Expanding the Impact

Volunteer makes hot meals for kitchen-less shelter

A community volunteer is giving back and recruiting others to do the same by distributing hot meals to guests at a new temporary homeless shelter in the heart of Portland’s historic African-American community.

D. Bora Harris, an independent consultant and community leader, cooked a hot breakfast of grits with butter last week for guests at the Walnut Park shelter and followed that up with cooking a pasta dinner for the shelter’s homeless a couple of days later.

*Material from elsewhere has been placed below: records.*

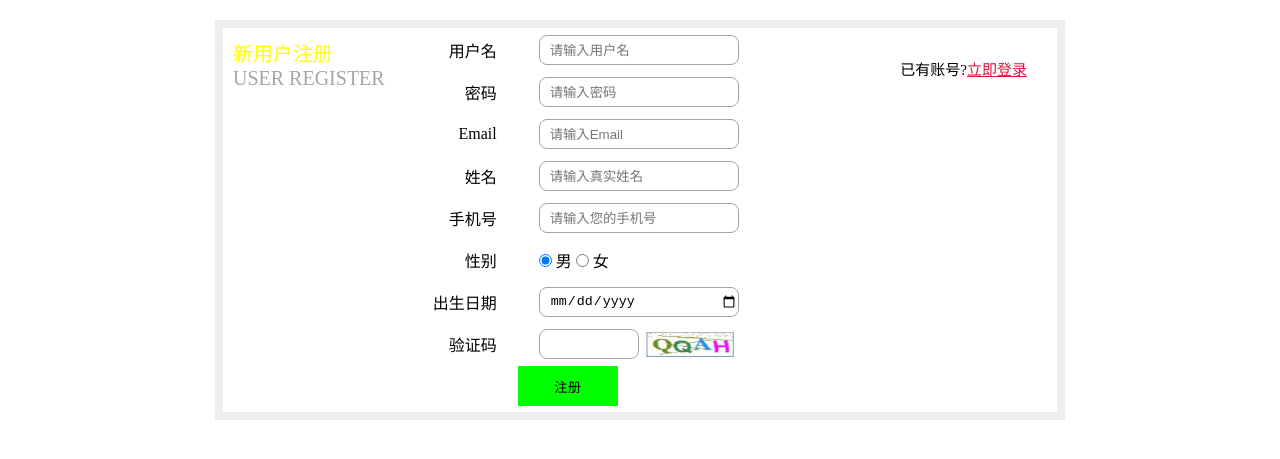
Repository: eheihaha2/whoisthespy-
Page: webDemo/WebContent/register.html
These files come from the project's save history. The page is drawn as it stood at one moment and after the next save; the edit follows.
The browser window is 1280 px wide. The pictures show the whole page.

Above is the page before, as saved 2020-02-25 07:26:58.

After the next save:
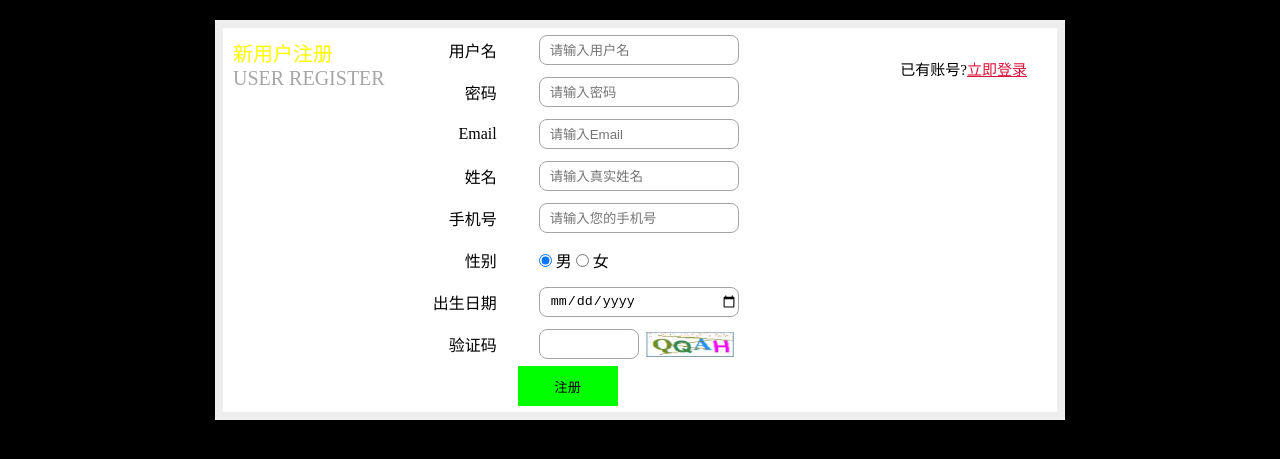
Saved 50 s later.
--- a/webDemo/WebContent/css/register.css
+++ b/webDemo/WebContent/css/register.css
@@ -5,7 +5,7 @@
 }
 
 body {
-    background-img: url(""imag/9.jpg);
+    background:black;
     /*设置图片适应整个页面*/
     background-size: 100% 100%;
     background-attachment:fixed;

After the save that followed:
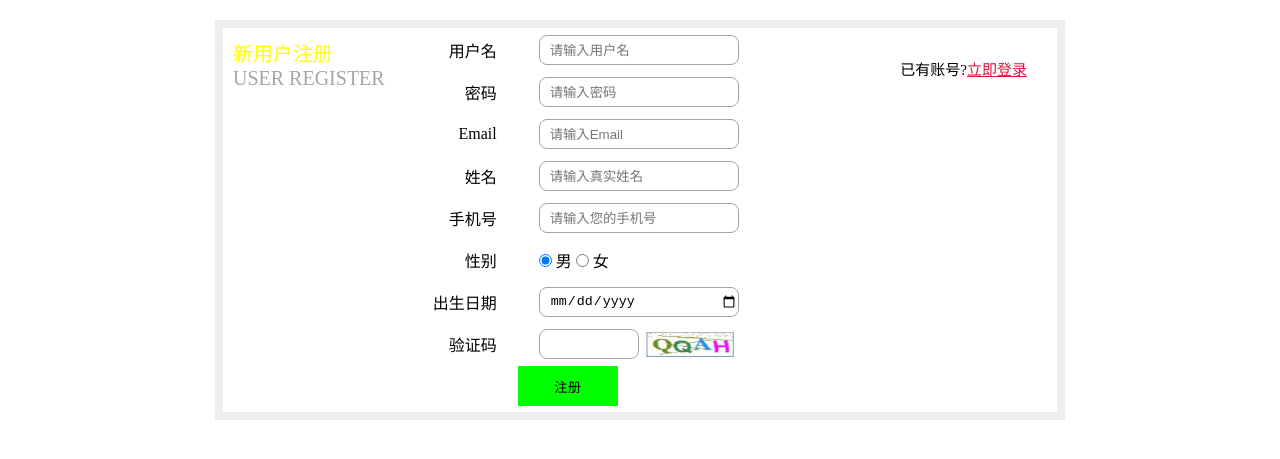
Not found: webDemo/WebContent/css/imag/9.jpg
Saved 48 s later.
--- a/webDemo/WebContent/css/register.css
+++ b/webDemo/WebContent/css/register.css
@@ -5,7 +5,7 @@
 }
 
 body {
-    background:black;
+     background: url("imag/9.jpg") no-repeat center;
     /*设置图片适应整个页面*/
     background-size: 100% 100%;
     background-attachment:fixed;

Located inside a county-run facility at 5329 N.E. Martin Luther King Jr. Blvd. and Killingsworth Street, the shelter was first opened for overnight stays on Nov. 19 and is managed by the Portland non-profit Transitions Project. Housing up to 80 people nightly, it offers basic accommodations like a bunk bed, a place to store belongings, a bathroom and hygiene supplies. Regular meals, however, are not offered, as the limited accommodations at the shelter do not include the wiring and infrastructure to hook up a kitchen stove.

When Harris, an unsuccessful candidate last May for chair of the Multnomah County Commission, found out food could not be cooked at the shelter, she decided a good beginning would be to cook some meals at home herself and distribute the food to the homeless seniors, veterans and other disadvantaged people who were relying on the shelter to survive.

“I was excited that there is a temporary shelter in the Northeast area. Being a part of the community, it’s the community’s responsibility to help out,” she told the Portland Observer.

Harris hopes she can enlist the help of different faith-based groups, and other organizations, in the area to increase the distribution of meals into a weekly event at the shelter. Her Church, Daniels Memorial Church of God, located a few blocks away at 1234 N.E. Killingsworth St., has already committed to help, she said.

Harris said she’s received positive feedback from other community members and the shelter’s staff about the meals, as well.

“The guests are so nice. We talk, we have conversations, and they’re so polite. The staff are awesome also,” she said.

Paul Susi, the shelter’s manager, said Harris’ efforts and the help from other volunteers have been welcomed warmly.

“Lots of folks have been coming out to volunteer to donate meals, hot meals, ‘cause we don’t have a kitchen facility on site so we can’t provide that. This is a big help to engender a feeling of community here and to connect folks to our neighbors in a positive way,” Susi said.

He added that the shelter is at full capacity already and has received support from many other community organizations.

“There’s also been a lot of cross coordination with our neighbors next door at the county with the aging, disability, and veteran services, WIC, the health department…they have a lot of regulars in the area that they want to see housed and they want to coordinate/care for. We’ve been happy to provide resources for them,” Susi said.

In addition to the shelter, the Walnut Park building houses a county health center, multi-cultural senior center, and dental clinic.

For more information on the Walnut Park Shelter, contact 503-280-4700. For anyone interested in joining Harris in her effort to make weekly hot meals a reality for the shelter’s guests, you can call her at 503-936-8020 or email borahbora@aol.com.